For some-including us-it's a little intimidating to try something new. At first, it seemed like half the time we were concentrating more on trying to not look foolish than actually putting our efforts into wheeling through the course. We've managed to get over it, and now it's just a great atmosphere where you can get a lot of seat time and it's only as competitive as you make it (more so for some), but that's the beauty of it. Unless you're running a particular SCCA class, you have the option of hitting up a wide variety of events ranging from Optima's qualifiers for the Ultimate Street Car series to any number of Goodguys shows.
One thing we learned is that the Z is an extremely capable corner carver with limits above the skill levels of the monkeys behind the wheel-us. Baby steps are what it's all about, and rather than upgrade anything on the chassis just yet, we decided to get some tips from the good folks from the Evolution Performance Driving School, commonly referred as Evo school.

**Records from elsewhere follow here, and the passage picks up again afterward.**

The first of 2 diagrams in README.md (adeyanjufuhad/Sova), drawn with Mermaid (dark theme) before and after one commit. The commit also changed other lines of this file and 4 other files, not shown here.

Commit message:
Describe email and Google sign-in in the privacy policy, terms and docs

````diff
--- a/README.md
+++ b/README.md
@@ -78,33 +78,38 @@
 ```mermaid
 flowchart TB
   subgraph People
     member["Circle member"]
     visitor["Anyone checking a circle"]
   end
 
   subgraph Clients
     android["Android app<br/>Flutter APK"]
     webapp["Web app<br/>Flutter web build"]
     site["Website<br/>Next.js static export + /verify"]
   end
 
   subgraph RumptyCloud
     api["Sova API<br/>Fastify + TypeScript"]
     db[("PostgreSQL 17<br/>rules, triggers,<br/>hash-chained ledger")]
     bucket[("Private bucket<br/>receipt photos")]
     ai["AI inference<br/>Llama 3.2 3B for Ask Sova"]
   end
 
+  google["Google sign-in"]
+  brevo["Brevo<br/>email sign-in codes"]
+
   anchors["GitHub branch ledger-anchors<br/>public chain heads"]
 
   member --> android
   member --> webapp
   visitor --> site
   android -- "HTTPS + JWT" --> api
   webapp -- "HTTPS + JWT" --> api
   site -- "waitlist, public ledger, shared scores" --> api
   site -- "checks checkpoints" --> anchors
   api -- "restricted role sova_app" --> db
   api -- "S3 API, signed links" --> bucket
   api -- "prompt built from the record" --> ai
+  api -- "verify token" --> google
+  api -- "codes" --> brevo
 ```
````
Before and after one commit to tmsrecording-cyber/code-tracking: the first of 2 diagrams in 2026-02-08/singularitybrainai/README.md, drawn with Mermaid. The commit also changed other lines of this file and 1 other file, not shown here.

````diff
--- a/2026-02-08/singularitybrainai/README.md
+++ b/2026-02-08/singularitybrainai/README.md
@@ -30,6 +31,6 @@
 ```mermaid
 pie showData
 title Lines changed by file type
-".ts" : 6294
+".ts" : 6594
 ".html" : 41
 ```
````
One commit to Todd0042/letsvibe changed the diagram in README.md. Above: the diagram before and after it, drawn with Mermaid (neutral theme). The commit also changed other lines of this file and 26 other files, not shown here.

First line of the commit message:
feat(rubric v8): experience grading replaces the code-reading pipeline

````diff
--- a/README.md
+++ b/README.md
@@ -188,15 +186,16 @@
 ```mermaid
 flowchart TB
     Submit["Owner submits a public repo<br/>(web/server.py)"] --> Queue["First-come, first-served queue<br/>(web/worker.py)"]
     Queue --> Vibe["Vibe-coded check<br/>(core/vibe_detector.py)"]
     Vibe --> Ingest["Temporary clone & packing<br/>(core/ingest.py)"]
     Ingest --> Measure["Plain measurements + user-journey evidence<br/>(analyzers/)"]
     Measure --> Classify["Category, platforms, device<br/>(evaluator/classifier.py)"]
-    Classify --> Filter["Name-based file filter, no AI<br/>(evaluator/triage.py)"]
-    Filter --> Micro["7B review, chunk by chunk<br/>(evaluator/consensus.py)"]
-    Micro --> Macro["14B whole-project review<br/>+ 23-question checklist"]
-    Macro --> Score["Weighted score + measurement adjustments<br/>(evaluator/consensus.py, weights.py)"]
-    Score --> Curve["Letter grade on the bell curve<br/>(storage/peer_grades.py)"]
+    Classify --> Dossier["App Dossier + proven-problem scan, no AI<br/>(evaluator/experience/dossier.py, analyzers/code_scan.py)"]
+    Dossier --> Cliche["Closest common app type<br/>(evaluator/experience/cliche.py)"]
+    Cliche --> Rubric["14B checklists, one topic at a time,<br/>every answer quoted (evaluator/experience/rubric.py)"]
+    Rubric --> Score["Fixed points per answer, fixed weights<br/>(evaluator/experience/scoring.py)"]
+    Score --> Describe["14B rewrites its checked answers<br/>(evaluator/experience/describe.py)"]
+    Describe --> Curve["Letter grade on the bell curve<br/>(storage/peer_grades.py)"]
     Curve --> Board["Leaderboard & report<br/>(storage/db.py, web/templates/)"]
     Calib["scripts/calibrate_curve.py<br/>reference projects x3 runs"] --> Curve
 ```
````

You'll be happy to know that the Evo school is held all over the country, making it relatively easy to find a course in your area to sign up for. And because you're required to drive your own vehicle it makes it that much more affordable. You'll have to check the schedule for dates near you, but we've seen the price average at about $250 for the Phase 1 or 2 courses, and as low as $470 for complete Phase 1 and 2 package. Classes are offered for teens and a more advanced Phase 3 course is also available; we'll leave it to you to find the details on their website. We're going to focus on the course we attended: Phase 1.
Our Phase 1 course was a day-long experience where we got a lot-and we mean a lot-of seat time, thanks in large part to the event's watertight planning. From the moment we arrived, our instructors and head honcho Mike "Junior" Johnson explained the details of the day and they followed it precisely. The day consisted of morning and afternoon sessions with a series of solo drives along with the instructors. If your driving skills are a little more advanced, then the Phase 1 makes for a great refresher. For newbies like us, this course was perfect as it features a combination of race-proven skills, concepts, and techniques to help improve the performance of everyone involved. If you listen well and take heed of their advice, by the end of the day you should see your time improve greatly.
Making our course a bit more interesting was the heavy rain the night before. Even in the morning we experienced a little bit of a drizzle and half expected the school to be called off for the day. It's a good thing we went, because these guys run rain or shine. In reality, the wet grounds only added to the instruction and we got a rare chance to experience a range of road conditions. By the afternoon session, the sun was out and everyone was flying.
In the end, we learned a lot and there was only one drawback: we didn't sign up for the following day's Phase 2 session. That's all right, because you better believe we're signing up the next time the Evo school comes to our neighborhood!
What We Did
Spent the day with national-caliber driving instructors
What We Learned
The key to being fast is driving smoother